● **PROBLEM STATEMENT**:
One line at a time, check the entries below for the word "diff", and copy each line that has it.

· · ·

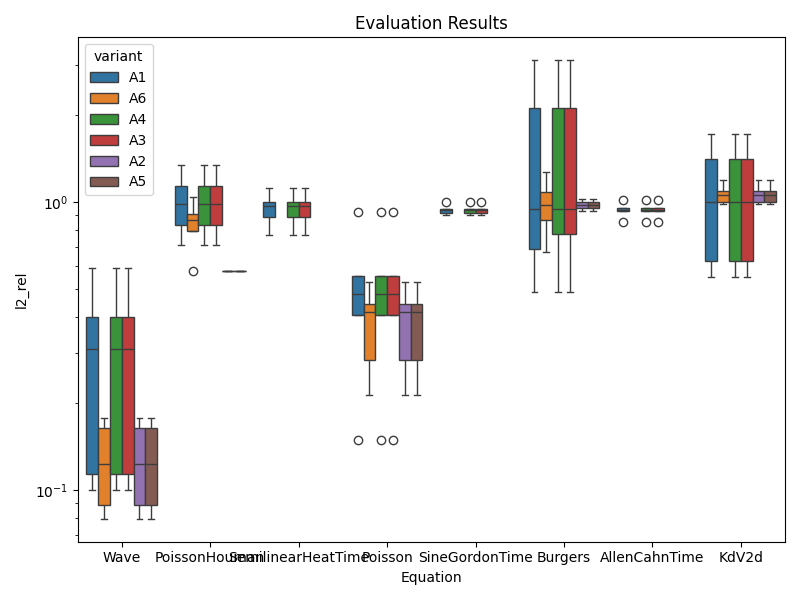
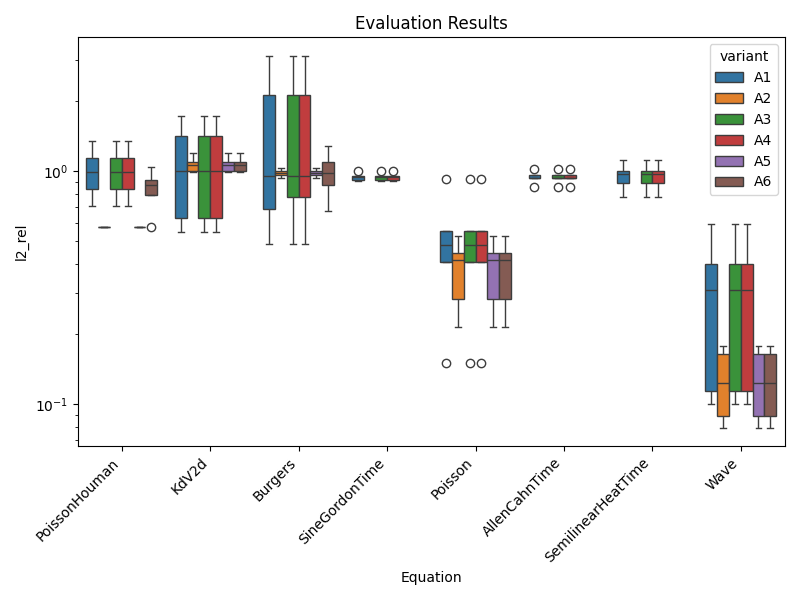
fixed  boxplot xticks and legend

diff --git a/aggregate_results.py b/aggregate_results.py
@@ -48,8 +48,9 @@ def aggregate_results(results_dir: str = "_results") -> pd.DataFrame:
 def plot_boxplot(df, metric_col, out_file="aggregate_bw_plot.png"):
     """Create a box plot of ``metric_col`` grouped by eqn_name and variant."""
     plt.figure(figsize=(8, 6))
-    sns.boxplot(data=df, x="eqn_name", y=metric_col, hue="variant")
+    sns.boxplot(data=df.sort_values(by="variant"), x="eqn_name", y=metric_col, hue="variant")
     plt.yscale('log')
+    plt.xticks(rotation=45, ha="right")
     plt.xlabel("Equation")
     plt.ylabel(metric_col)
     plt.title("Evaluation Results")
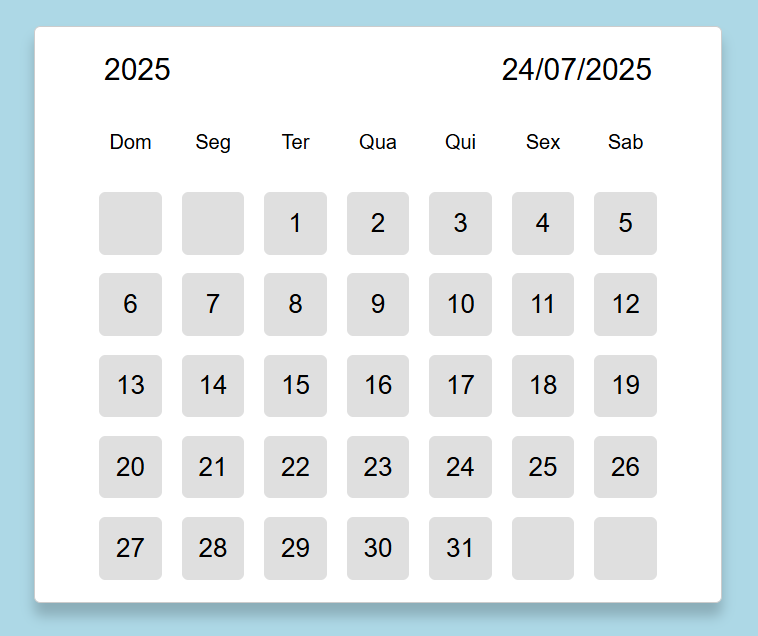
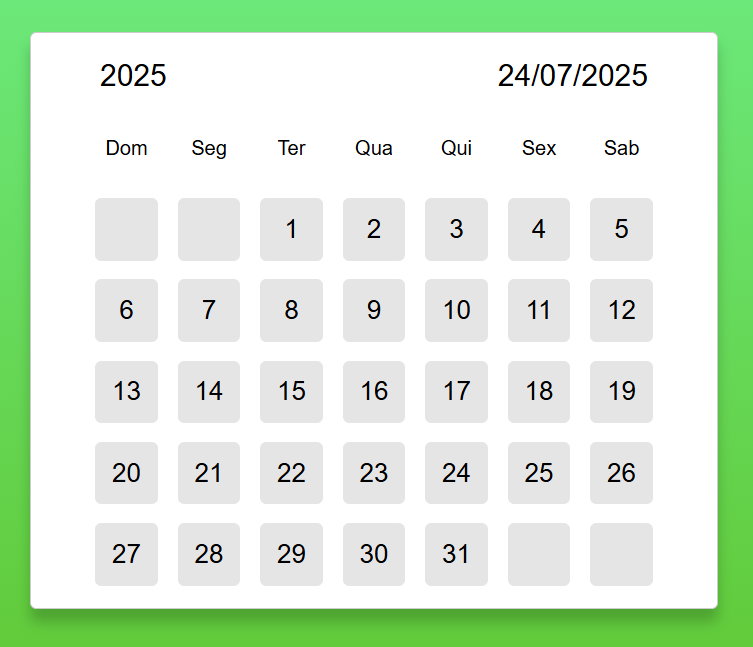
calendario

diff --git a/my-app/src/components/Calendario.vue b/my-app/src/components/Calendario.vue
@@ -128,7 +128,7 @@ export default {
     align-items: center;
     justify-content: center;
     border-radius: 5px;
-    background-color: #dfdfdf;
+    background-color: #e5e5e5;
     font-size: 1.3rem;
 }
 

diff --git a/my-app/src/App.vue b/my-app/src/App.vue
@@ -28,6 +28,6 @@ body{
   align-items: center;
   justify-content: center;
   flex-direction: column;
-  background-color: lightblue;
+  background: linear-gradient(to top, #5fc52e, #6eee87);
 }
 </style>
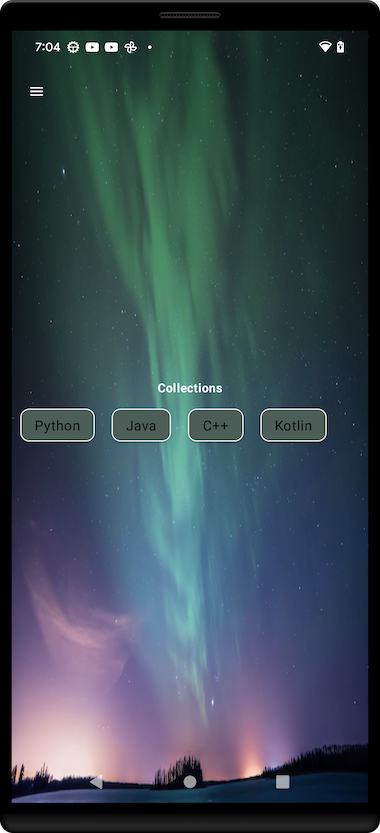
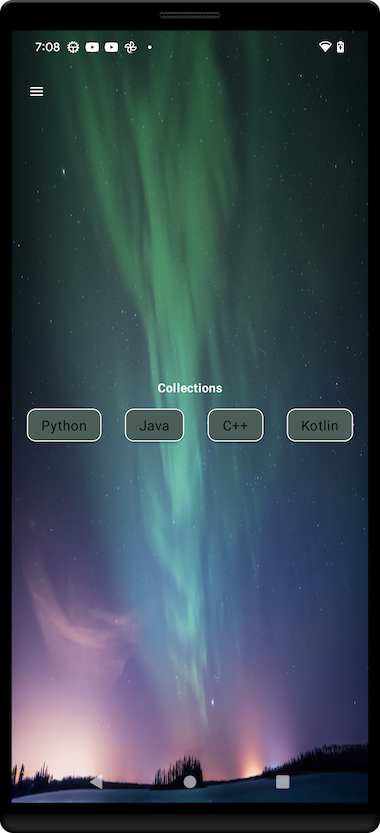
Improved CollectionsScreen list

Changed region(s): [[0.0289, 0.4682, 0.9553, 0.5306], [0.1447, 0.0312, 0.1737, 0.0624]]

diff --git a/unicorn-commerce/app/src/main/java/app/unicornapp/mobile/android/unicorn/ui/screens/CollectionsScreen.kt b/unicorn-commerce/app/src/main/java/app/unicornapp/mobile/android/unicorn/ui/screens/CollectionsScreen.kt
@@ -62,7 +62,10 @@ fun CollectionsScreen(
                 fontWeight = FontWeight.Bold
             )
 
-            Row(modifier = Modifier.fillMaxWidth()) {
+            Column(
+                modifier = Modifier.fillMaxWidth(),
+                verticalArrangement = Arrangement.SpaceEvenly
+            ) {
                 Categories.forEach() {
                     ItemCategory(category = it)
                 }
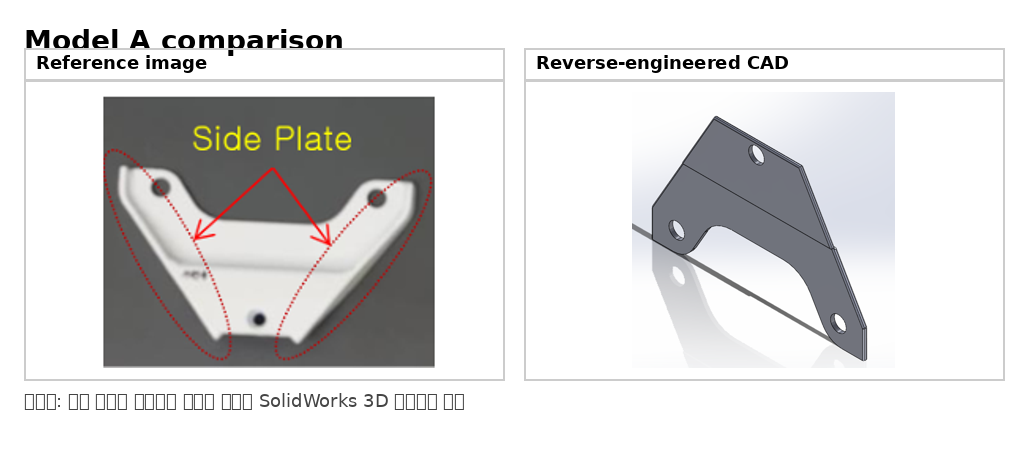
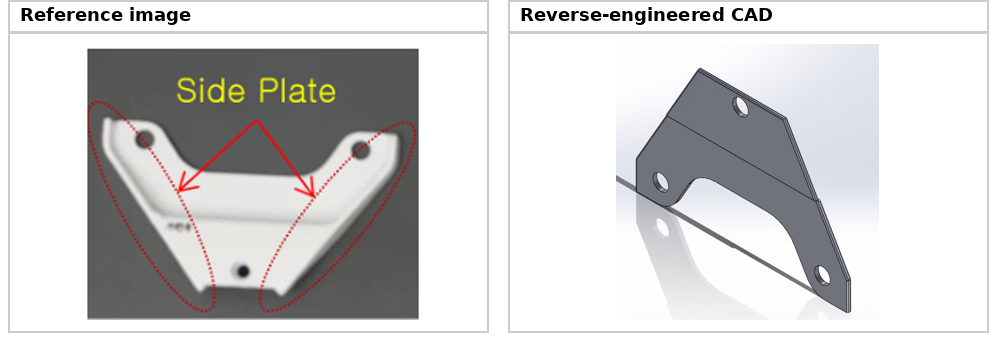
Remove unused images and polish portfolio layout (#1)
* Remove unused images

Delete 21 PNG files that are not referenced anywhere in index.html.

Claude-Session: https://claude.ai/code/session_015kg1RpG21NrgKKE9APKWHv

* Polish portfolio layout and bracket comparison images

- Crop broken-font caption and clipped title out of bracket_compare_A/B/C.png
- Stack evidence cards and media grids on narrow screens (fixes mobile horizontal overflow)
- Fill the empty footer with name and contact
- Use English sheet tags for all sections

Claude-Session: https://claude.ai/code/session_015kg1RpG21NrgKKE9APKWHv

---------

diff --git a/index.html b/index.html
@@ -375,6 +375,13 @@
     .main{margin-left:0; padding:40px 22px 90px;}
     .card-grid{grid-template-columns:1fr;}
     .hero h1{font-size:2rem;}
+    .media-grid, .media-grid.models{grid-template-columns:repeat(2, minmax(0, 1fr));}
+    .evidence-card{grid-template-columns:1fr;}
+  }
+  @media (max-width:560px){
+    .hero{flex-direction:column-reverse; gap:20px;}
+    .media-grid, .media-grid.models, .media-grid.videos, .analysis-pair-grid{grid-template-columns:1fr;}
+    .sec-head .sheet-tag{display:none;}
   }
 
   @media (prefers-reduced-motion: reduce){
@@ -459,8 +466,7 @@
       <div id="categories-root"></div>
 
       <footer>
-        <p><span class="fill-in"></span> </p>
-        <p></p>
+        <p>김민영 · kmy120329@gmail.com · 대구</p>
       </footer>
 
     </div>
@@ -738,6 +744,7 @@ const DATA = {
     },
     {
       id: "certs",
+      tag: "certificates",
       label: "자격증",
       note: "취득 자격",
       items: [
@@ -877,7 +884,7 @@ function categorySectionHTML(cat, sheetNo){
     <section id="${cat.id}">
       <div class="sec-head">
         <h2>${escapeHTML(cat.label)}</h2>
-        <span class="sheet-tag">SHEET ${num}<br>${escapeHTML(cat.label).toUpperCase()}</span>
+        <span class="sheet-tag">SHEET ${num}<br>${escapeHTML(cat.tag || cat.id).toUpperCase()}</span>
       </div>
       <div class="dim-divider"><span class="dim-label">${num} — ${escapeHTML(cat.note)}</span></div>
       <div class="card-grid ${cat.id === "research" ? "research-grid" : ""}">${itemsHTML}</div>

· · ·

● **PROBLEM SOLUTION**:
diff --git a/aggregate_results.py b/aggregate_results.py
diff --git a/my-app/src/components/Calendario.vue b/my-app/src/components/Calendario.vue
diff --git a/my-app/src/App.vue b/my-app/src/App.vue
diff --git a/unicorn-commerce/app/src/main/java/app/unicornapp/mobile/android/unicorn/ui/screens/CollectionsScreen.kt b/unicorn-commerce/app/src/main/java/app/unicornapp/mobile/android/unicorn/ui/screens/CollectionsScreen.kt
diff --git a/index.html b/index.html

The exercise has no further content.